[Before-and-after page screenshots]

----

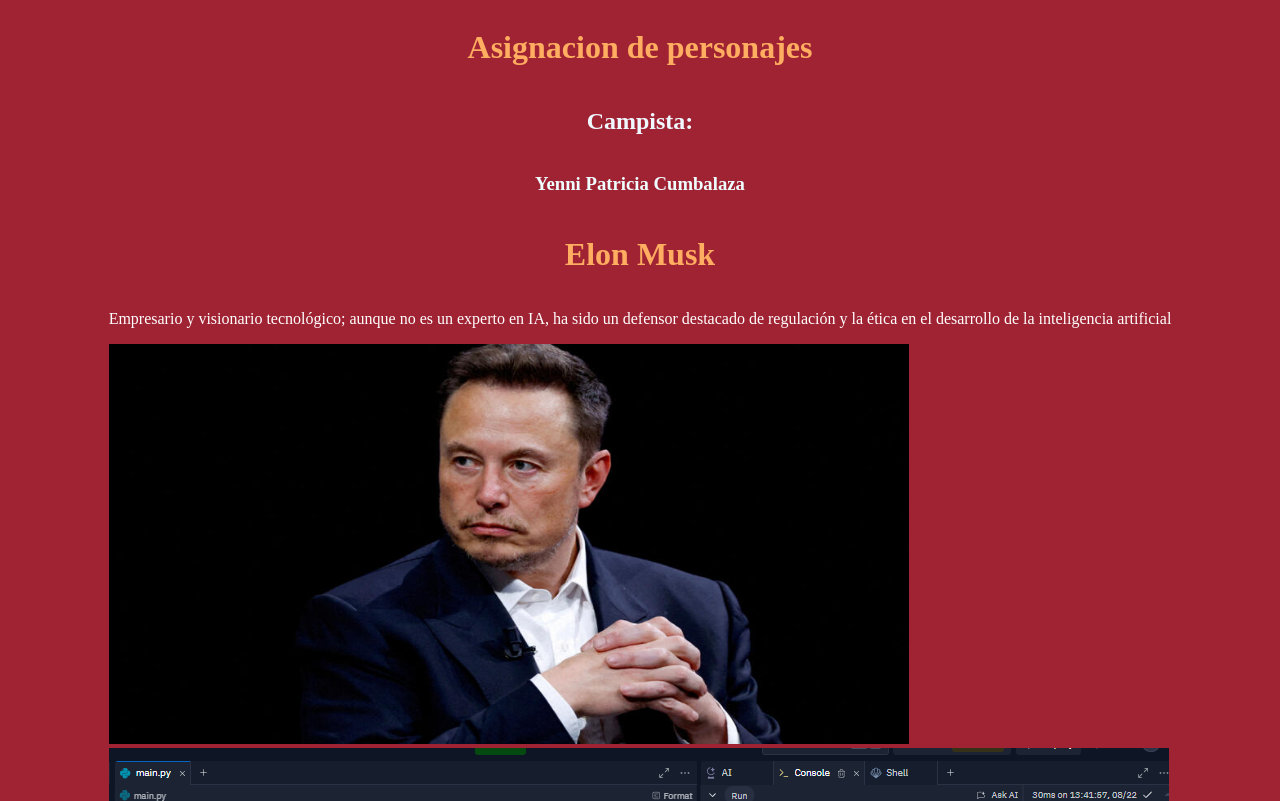
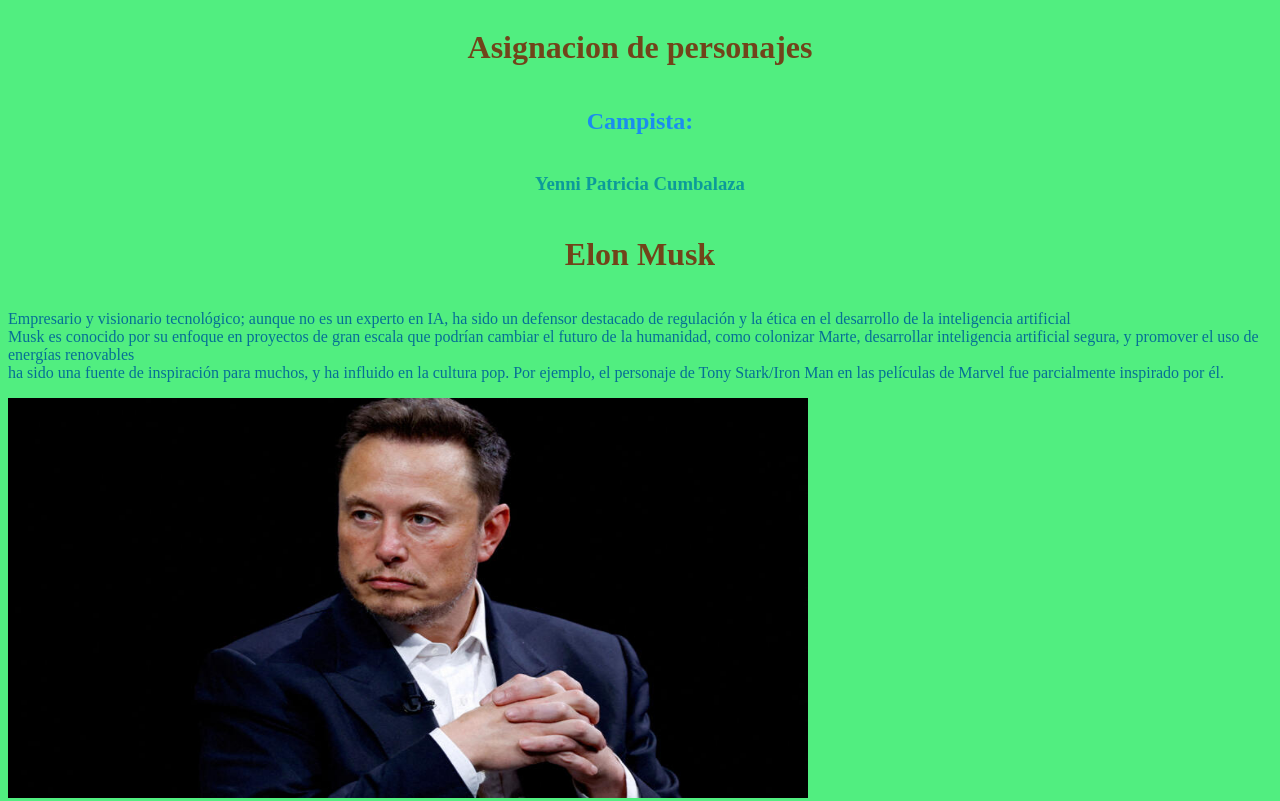
Before and after one commit to YenniC194/personajes, a plain HTML site: page index.html in a window 1280 px wide. Shown: the top 801 px of the page. Drawn offline with Linux system fonts and the light colour scheme.

Commit message:
Add files via upload

```diff
--- a/index.html
+++ b/index.html
@@ -11,14 +11,25 @@
     <h2>Campista:</h2>
     <h3>Yenni Patricia Cumbalaza</h3>
     <h1>Elon Musk</h1>
-        <div class="container">
-            <p>Empresario y visionario tecnológico; aunque no es un experto en IA, ha sido un defensor destacado de regulación y la ética en el desarrollo de la inteligencia artificial
+            <div class="container">
+                <p>Empresario y visionario tecnológico; aunque no es un experto en IA, ha sido un defensor destacado de regulación y la ética en el desarrollo de la inteligencia artificial <br>
+
+                Musk es conocido por su enfoque en proyectos de gran escala que podrían cambiar el futuro de la humanidad, como colonizar Marte, desarrollar inteligencia artificial segura, y promover el uso de energías renovables <br>
+
+                ha sido una fuente de inspiración para muchos, y ha influido en la cultura pop. Por ejemplo, el personaje de Tony Stark/Iron Man en las películas de Marvel fue parcialmente inspirado por él.
+
 
             </p>
-        <div>
 
-        <img src="ELON.jpg" height="400" width="800""imagen de Elon Musk">  <br>
+            <div>
+                <img src="ELON.jpg" height="400" width="800""imagen de Elon Musk">  <br>
+                <img src="print.PNG" alt="Evidencia del trabajo en casa">
 
-        <img src="print.PNG" alt="Evidencia del trabajo en casa">
+
+
+
+
+
+
 </body>
 </html>
--- a/style.css
+++ b/style.css
@@ -3,10 +3,10 @@ body{
     justify-content: center;
     flex-direction: column;
     align-items: center;
-    background-color: #A02334;}
-    h1{color: #FFAD60;}
-h2{color: aliceblue;}
-h3{color: azure;}
-p{color: white;}
+    background-color: #51ee80;}
+    h1{color: #71441a;}
+h2{color: rgb(27, 140, 239);}
+h3{color: rgb(12, 154, 154);}
+p{color: rgb(6, 111, 149);}
 .container¨{max-width: 720px;}
 h1
```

----

▶ _Exercise objective_
Where a picture appears in the data, omit it; restate the rest word for word.

▶ _Response box_
Before and after one commit to YenniC194/personajes, a plain HTML site: page index.html in a window 1280 px wide. Shown: the top 801 px of the page. Drawn offline with Linux system fonts and the light colour scheme.

Commit message:
Add files via upload

```diff
--- a/index.html
+++ b/index.html
@@ -11,14 +11,25 @@
     <h2>Campista:</h2>
     <h3>Yenni Patricia Cumbalaza</h3>
     <h1>Elon Musk</h1>
-        <div class="container">
-            <p>Empresario y visionario tecnológico; aunque no es un experto en IA, ha sido un defensor destacado de regulación y la ética en el desarrollo de la inteligencia artificial
+            <div class="container">
+                <p>Empresario y visionario tecnológico; aunque no es un experto en IA, ha sido un defensor destacado de regulación y la ética en el desarrollo de la inteligencia artificial <br>
+
+                Musk es conocido por su enfoque en proyectos de gran escala que podrían cambiar el futuro de la humanidad, como colonizar Marte, desarrollar inteligencia artificial segura, y promover el uso de energías renovables <br>
+
+                ha sido una fuente de inspiración para muchos, y ha influido en la cultura pop. Por ejemplo, el personaje de Tony Stark/Iron Man en las películas de Marvel fue parcialmente inspirado por él.
+
 
             </p>
-        <div>
 
-        <img src="ELON.jpg" height="400" width="800""imagen de Elon Musk">  <br>
+            <div>
+                <img src="ELON.jpg" height="400" width="800""imagen de Elon Musk">  <br>
+                <img src="print.PNG" alt="Evidencia del trabajo en casa">
 
-        <img src="print.PNG" alt="Evidencia del trabajo en casa">
+
+
+
+
+
+
 </body>
 </html>
--- a/style.css
+++ b/style.css
@@ -3,10 +3,10 @@ body{
     justify-content: center;
     flex-direction: column;
     align-items: center;
-    background-color: #A02334;}
-    h1{color: #FFAD60;}
-h2{color: aliceblue;}
-h3{color: azure;}
-p{color: white;}
+    background-color: #51ee80;}
+    h1{color: #71441a;}
+h2{color: rgb(27, 140, 239);}
+h3{color: rgb(12, 154, 154);}
+p{color: rgb(6, 111, 149);}
 .container¨{max-width: 720px;}
 h1
```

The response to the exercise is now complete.